Marc Andreesen is on fire with his new blog. Today, he has a great post on hiring good people. I want to highlight two things he talks about because in my experience they are mandatory requirements for a good employee — new hire or existing. Of course there’s more to it than just these two criteria, but these are absolutely essential and at the core of the person.
Marc writes that employees who are driven are:
people who will walk right through brick walls, on their own power, without having to be asked, to achieve whatever goal is in front of them. People with drive push and push and push and push and push until they succeed …
I look for something you’ve done, either in a job or (often better yet) outside of a job. The business you started and ran in high school. The nonprofit you started and ran in college. If you’re a programmer: the open source project to which you’ve made major contributions.
If you can’t find anything — if a candidate has just followed the rules their whole lives, showed up for the right classes and the right tests and the right career opportunities without achieving something distinct and notable, relative to their starting point — then they probably aren’t driven.
And you’re not going to change them. Motivating people who are fundamentally unmotivated is not easy. But motivating people who are self-motivated is wind at your back.
I agree in particular with looking at the things that people have done that they aren’t required to do. Starting a business or non-profit. Working with others on a non-work project. These are things that are very positive indicators of drive.
I’m a very driven person myself and hate having to try to motivate the unmotivated. I want to push people to go further, not simply to move.
This one is simple. In Marc’s words: “do you love what you do?”
Anyone who loves what they do is inherently intensely curious about their field, their profession, their craft. They read about it, study it, talk to other people about it… immerse themselves in it, continuously. And work like hell to stay current in it.
Not because they have to. But because they love to. Anyone who isn’t curious doesn’t love what they do.
I want employees who know the industry trends and keep up with them because they enjoy it. I want to see people who find out how to push the envelope because it is exciting. I want team members who are passionate about the company and its goals and understand the industry trends that impact it.
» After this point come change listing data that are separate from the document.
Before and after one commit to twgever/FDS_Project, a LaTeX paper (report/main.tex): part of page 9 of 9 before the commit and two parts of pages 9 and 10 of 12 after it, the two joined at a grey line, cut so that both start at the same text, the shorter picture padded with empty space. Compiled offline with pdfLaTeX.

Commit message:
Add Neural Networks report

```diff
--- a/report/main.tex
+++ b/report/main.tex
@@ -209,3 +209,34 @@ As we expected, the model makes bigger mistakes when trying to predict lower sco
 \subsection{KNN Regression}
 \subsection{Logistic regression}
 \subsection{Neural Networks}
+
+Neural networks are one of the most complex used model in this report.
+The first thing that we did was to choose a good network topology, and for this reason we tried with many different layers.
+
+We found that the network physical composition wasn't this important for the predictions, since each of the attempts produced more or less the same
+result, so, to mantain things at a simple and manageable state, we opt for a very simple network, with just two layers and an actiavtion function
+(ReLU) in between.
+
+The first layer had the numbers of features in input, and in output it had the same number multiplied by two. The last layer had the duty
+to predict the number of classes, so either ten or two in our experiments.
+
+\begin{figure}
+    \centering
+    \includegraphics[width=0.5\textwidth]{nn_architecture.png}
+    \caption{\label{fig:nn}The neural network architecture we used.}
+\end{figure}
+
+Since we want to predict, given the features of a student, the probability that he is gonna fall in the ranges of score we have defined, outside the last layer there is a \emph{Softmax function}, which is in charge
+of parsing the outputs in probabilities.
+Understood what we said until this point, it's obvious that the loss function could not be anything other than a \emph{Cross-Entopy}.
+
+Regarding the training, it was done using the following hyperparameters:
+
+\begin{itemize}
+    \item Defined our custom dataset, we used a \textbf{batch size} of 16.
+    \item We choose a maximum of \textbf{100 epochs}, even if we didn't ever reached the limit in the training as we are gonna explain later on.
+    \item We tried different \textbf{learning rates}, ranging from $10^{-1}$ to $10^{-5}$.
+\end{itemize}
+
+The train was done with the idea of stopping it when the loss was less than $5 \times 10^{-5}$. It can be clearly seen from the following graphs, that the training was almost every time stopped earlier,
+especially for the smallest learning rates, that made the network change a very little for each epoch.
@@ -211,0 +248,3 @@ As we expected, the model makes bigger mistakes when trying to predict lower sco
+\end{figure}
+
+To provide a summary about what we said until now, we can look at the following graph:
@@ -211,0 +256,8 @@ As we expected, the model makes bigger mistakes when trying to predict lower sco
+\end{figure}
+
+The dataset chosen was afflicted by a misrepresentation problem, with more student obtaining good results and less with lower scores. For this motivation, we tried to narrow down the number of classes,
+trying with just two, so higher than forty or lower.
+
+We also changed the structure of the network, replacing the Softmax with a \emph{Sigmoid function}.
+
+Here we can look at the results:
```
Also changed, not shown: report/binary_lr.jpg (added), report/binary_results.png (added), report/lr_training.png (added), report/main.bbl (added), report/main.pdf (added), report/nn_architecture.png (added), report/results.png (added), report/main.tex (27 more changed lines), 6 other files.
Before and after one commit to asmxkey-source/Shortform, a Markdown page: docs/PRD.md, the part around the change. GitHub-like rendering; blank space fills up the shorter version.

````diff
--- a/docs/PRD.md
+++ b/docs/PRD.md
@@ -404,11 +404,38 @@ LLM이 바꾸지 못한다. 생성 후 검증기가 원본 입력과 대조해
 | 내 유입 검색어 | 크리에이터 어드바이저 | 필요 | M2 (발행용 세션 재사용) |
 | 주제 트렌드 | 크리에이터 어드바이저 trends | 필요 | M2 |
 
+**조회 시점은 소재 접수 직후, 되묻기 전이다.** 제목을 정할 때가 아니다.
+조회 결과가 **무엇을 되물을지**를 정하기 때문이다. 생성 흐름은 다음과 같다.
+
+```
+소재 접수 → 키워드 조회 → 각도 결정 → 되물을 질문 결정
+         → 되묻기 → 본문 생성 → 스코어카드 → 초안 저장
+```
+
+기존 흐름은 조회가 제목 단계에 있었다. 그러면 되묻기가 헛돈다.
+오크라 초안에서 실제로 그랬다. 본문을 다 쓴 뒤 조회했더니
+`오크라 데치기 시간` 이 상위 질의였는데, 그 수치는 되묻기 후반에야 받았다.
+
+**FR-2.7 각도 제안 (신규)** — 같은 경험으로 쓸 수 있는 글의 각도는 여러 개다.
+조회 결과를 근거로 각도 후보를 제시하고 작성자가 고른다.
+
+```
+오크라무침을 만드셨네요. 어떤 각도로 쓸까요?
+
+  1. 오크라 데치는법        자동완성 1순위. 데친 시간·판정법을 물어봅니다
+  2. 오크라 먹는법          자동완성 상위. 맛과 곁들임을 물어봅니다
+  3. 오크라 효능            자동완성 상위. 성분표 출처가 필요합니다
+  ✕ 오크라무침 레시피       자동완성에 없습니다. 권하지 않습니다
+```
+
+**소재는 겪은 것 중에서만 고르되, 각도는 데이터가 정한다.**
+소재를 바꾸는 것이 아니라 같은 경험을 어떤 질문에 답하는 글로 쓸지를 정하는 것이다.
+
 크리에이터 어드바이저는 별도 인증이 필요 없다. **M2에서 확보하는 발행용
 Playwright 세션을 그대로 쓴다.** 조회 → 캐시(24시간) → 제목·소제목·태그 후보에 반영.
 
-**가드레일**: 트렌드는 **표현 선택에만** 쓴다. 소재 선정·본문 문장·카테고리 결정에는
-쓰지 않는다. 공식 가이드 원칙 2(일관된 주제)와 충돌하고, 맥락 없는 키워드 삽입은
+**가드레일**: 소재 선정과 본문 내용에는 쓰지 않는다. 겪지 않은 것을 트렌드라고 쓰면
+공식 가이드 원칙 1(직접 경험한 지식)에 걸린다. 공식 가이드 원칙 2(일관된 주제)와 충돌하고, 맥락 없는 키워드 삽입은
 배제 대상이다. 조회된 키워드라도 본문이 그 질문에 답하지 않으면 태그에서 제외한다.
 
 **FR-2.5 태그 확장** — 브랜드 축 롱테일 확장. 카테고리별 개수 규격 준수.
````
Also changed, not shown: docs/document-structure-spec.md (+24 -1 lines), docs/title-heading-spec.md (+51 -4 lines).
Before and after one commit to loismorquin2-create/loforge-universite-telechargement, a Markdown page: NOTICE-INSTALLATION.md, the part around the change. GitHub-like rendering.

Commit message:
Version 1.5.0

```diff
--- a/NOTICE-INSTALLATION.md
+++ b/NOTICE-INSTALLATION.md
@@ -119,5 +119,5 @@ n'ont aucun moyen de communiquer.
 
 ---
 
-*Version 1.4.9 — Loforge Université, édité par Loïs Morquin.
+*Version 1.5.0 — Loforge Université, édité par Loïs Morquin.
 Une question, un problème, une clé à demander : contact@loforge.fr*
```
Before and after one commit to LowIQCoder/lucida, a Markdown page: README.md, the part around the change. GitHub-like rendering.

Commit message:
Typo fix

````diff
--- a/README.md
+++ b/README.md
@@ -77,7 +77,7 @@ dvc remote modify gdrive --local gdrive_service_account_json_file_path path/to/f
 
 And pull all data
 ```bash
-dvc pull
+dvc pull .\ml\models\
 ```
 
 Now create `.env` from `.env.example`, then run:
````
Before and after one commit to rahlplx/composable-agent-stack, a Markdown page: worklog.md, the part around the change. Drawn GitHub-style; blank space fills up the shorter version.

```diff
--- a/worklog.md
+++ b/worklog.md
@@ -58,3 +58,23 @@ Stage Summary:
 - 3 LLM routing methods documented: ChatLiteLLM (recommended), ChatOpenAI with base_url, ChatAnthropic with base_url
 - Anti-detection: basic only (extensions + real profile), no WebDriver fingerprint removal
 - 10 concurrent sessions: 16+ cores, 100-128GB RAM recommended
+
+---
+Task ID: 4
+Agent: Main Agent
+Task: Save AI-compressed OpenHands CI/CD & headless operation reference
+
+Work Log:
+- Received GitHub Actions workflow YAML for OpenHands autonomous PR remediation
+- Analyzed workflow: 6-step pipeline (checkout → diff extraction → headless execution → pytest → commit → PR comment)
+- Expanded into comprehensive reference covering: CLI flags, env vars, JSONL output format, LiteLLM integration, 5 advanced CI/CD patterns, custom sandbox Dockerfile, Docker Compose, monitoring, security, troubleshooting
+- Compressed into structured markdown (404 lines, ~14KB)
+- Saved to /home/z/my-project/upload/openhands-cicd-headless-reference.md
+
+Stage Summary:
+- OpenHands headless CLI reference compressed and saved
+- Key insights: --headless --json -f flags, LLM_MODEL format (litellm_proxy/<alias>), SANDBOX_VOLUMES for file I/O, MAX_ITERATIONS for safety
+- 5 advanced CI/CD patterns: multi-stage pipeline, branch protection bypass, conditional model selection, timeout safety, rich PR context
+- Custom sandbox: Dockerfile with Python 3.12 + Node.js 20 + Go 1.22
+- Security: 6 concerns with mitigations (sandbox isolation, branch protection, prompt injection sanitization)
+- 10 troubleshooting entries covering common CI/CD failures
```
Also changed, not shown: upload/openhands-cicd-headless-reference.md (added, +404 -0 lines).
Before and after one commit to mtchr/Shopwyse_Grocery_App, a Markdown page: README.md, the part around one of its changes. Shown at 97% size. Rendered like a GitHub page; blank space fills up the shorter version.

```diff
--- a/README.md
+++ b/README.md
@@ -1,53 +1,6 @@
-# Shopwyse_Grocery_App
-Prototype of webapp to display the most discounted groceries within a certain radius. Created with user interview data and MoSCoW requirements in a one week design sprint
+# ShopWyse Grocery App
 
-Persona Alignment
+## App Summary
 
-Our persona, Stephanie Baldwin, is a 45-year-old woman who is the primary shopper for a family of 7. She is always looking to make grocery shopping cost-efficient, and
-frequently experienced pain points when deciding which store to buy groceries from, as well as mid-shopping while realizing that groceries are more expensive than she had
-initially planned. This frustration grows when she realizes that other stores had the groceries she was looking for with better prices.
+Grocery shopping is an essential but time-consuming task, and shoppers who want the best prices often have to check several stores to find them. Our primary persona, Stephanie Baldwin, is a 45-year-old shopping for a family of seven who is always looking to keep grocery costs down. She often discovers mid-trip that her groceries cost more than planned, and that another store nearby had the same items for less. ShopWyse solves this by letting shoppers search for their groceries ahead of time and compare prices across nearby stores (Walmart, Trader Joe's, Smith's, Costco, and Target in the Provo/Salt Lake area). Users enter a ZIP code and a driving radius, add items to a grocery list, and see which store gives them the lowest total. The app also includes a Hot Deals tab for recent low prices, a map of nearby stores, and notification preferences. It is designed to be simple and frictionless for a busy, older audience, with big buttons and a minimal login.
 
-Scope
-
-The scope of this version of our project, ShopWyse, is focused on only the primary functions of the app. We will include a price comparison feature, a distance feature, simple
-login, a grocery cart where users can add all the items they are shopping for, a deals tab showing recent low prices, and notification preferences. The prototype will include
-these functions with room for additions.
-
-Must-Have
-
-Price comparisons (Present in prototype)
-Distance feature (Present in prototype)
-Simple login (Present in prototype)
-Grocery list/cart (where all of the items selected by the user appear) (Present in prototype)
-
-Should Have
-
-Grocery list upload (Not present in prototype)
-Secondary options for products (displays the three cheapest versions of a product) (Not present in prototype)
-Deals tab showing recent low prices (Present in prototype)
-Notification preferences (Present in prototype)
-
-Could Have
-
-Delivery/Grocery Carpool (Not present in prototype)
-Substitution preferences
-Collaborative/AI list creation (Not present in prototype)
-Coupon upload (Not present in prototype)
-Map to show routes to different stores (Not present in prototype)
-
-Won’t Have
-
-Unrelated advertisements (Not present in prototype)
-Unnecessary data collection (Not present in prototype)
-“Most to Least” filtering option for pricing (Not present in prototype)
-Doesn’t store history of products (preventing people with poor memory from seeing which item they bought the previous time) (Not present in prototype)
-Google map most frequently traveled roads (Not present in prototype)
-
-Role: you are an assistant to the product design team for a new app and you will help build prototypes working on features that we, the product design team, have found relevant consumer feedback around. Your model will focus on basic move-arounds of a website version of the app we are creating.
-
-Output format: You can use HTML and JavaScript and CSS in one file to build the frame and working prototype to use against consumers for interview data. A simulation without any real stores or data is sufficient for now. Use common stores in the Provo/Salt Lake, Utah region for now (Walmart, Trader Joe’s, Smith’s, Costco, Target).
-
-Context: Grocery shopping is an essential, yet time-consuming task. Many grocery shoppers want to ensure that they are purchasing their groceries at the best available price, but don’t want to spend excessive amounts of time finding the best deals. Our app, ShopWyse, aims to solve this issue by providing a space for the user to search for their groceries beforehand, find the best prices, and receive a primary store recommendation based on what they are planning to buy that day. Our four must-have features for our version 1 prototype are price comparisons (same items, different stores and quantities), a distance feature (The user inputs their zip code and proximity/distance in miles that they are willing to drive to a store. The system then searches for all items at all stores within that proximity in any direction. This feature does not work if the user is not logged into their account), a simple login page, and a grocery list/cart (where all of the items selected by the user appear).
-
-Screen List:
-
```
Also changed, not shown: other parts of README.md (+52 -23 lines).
And if you are a programmer or marketer or whatever, is isn’t simply about the skills in your particular specialty that you should be curious about. If you work for Flickr or Zoomr, you should be curious about photography. If you work for YouTube or Revver, you should be curious about video. If you work for TypePad or FeedBurner, you should be curious about blogs. If you work for Topix or CustomScoop, you should be curious about news aggregation. If you work at PodTech or PodShow, you should be curious about new media creation.
There’s obviously more to it, and I encourage you to read Marc’s post if you’re an employer or an employee. There’s lots of great advice in there, including some tips on process that I plan to implement going forward. Looking back at some of my bad or poor hires in the past, if I had focused like a laser beam on the qualities I was looking for and used a better process, I probably could have avoided some (but not all) of my mistakes. And Marc does point out that even the best processes generate bad hires and you should just face up to it and deal with it directly when you do.